Family names in Estonia are important for researchers, as they often contain a great deal of information. These surnames can lead the researcher to the very commune (a relatively small administrative-territorial unit) the family lived and to associated archival records. The number of surnames in Estonia is quite large.

There are about 41,000 different names, about 29,000 of them can be localized in a concrete commune. The remaining 12,000 surnames can be determined by a parish, county, or neighboring parish or county. At the time when surnames were given, there were (on average) 12 different names per 100 people in Estonian parishes. There were approximately 29,000 unique surnames in Estonia. These names are more numerous in the southern province of Livonia. Unique surnames occurred most numerously on the Vormsi Island off the West-Estonian coast.[1]

History

From 1822-1826 all peasants in South Estonia (the Livonian province) who had been liberated from serfdom were given family names. In 1835, this also happened in North Estonian (the Estonian province). In some places, this happened even earlier. The source of surnames for peasants were derived from their everyday world, including household commodities, seasons, clothing, farm names, occupations, and other such things. Based on the dialect, surnames may have different meanings.

Interest in surnames started in the 1920s and 1930s. By appeal, local clergy provided data on about half of the family names registered in their congregations. Based on the initial data of the 1934 census, the state Central Bureau of Statistics compiled a catalog of already existing names. Unfortunately, this catalog was not thoroughly studied and only part of the original has survived.

Between 1935-1940 there was a major campaign for the Estonianization of family names. During this time, almost 200,000 people chose a new surname. Unfortunately, some family members chose different surnames or unrelated families chose the same surname, making it more difficult for researchers. Most surnames were derived from German or Russian names. Typically, names related to animals were discarded. Records of name changes could not be compiled at this time because of Soviet occupation in 1940. Some of these names have been compiled by Aadu Must (see www.history.ee/ono).[2]

Research Strategy

Because of their great number, Estonian surnames can be effectively used in geographical surname distributions. Surnames can be distinguished by the region they cover; surnames may be localized to a parish, county, province, or the entire country. This can be extended to localized surnames throughout the world, which may help in migration questions. The distribution of surnames did not always follow administrative-territorial divisions; instead, surnames often followed existing cultural or dialectal areas or they followed geographic feature. For example, a surname may be generally found in a specific county or it may be found long a river or in a specific valley. Because of the amount and variety of Estonian surnames, it is said that the majority of these surnames can be localized quite exactly.

Surnames can also be used to detect migration patterns. [3]

Record Types

Name change records

Research use: These records must be consulted to determine the old names in order to research parish registers before the 1830s.

Record type: Card file and application forms.

General: All Estonians between 1830-1836 received Estonian names.

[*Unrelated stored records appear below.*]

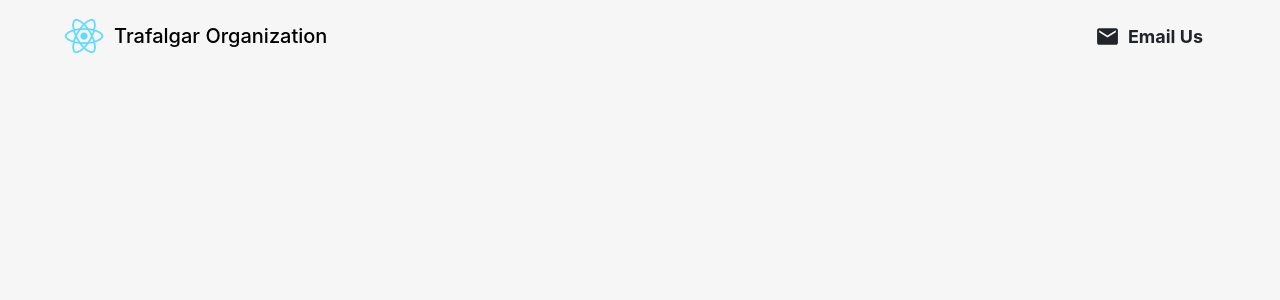
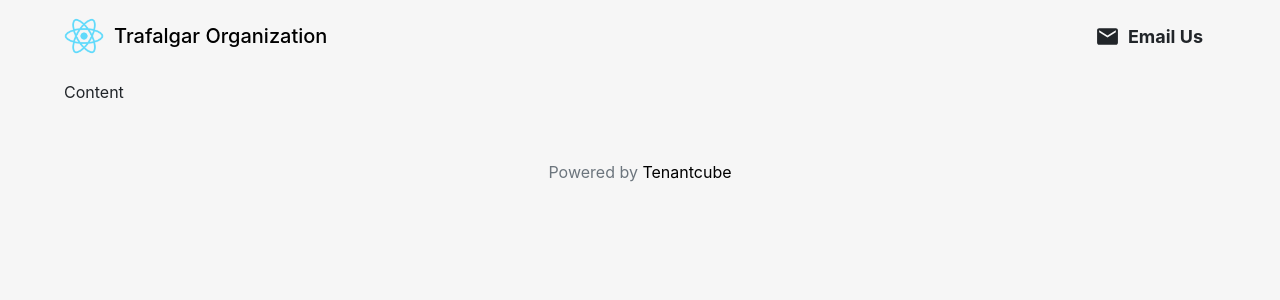
Before and after one commit to Gopinath6699/Listing-Page, a React (Create React App) app: page / in a window 1280 px wide. Shown: the top 300 px of the page. Built offline with nearby package versions, Linux system fonts and the light colour scheme.

Commit message:
added footer component

```diff
--- a/src/App.js
+++ b/src/App.js
@@ -1,9 +1,20 @@
-import React from 'react'
+import React from "react";
+import Footer from "./Components/Footer";
 
 import NavBar from "./Components/Navbar/NavBar";
 
 const App = () => {
-  return <NavBar />;
-}
+  return (
+    <>
+      <NavBar />
+      <main>
+        <p>
+          Content
+        </p>
+      </main>
+      <Footer />
+    </>
+  );
+};
 
-export default App
+export default App;
--- /dev/null
+++ b/src/Components/Footer.js
@@ -0,0 +1,13 @@
+import React from 'react'
+
+const Footer = () => {
+  return (
+    <footer className="d-flex justify-content-center py-4">
+      <p className="text-muted align-middle p-3">
+        Powered by <a href="/">Tenantcube</a>
+      </p>
+    </footer>
+  );
+}
+
+export default Footer
--- a/src/index.css
+++ b/src/index.css
@@ -19,7 +19,15 @@ a:hover {
   text-decoration: none;
 }
 
+footer p{
+  margin: 0;
+}
+
 svg {
   overflow: hidden;
   vertical-align: middle;
 }
+
+main {
+    padding-top: 80px;
+}
```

Prior to that time, the names were German, Russian, Swedish, etc.

Time period: 1830-1836.

Contents: Record lists old and new names.

Location: Central Civil Registration Archive, Tallinn.[4]

References

  1. Must, Aadu. "The Sources of Estonian Family History." In Eestlaste perekonnaloo allikad. Estonia: Kleio, 2000.
  2. Must, Aadu. "The Sources of Estonian Family History." In Eestlaste perekonnaloo allikad. Estonia: Kleio, 2000.
  3. Must, Aadu. "The Sources of Estonian Family History." In Eestlaste perekonnaloo allikad. Estonia: Kleio, 2000.
  4. The Family History Department of the Church of Jesus Christ of Latter-day Saints, “Family History Record Profile: Estonia,” Word document, private files of the FamilySearch Content Strategy Team, 1994-2002.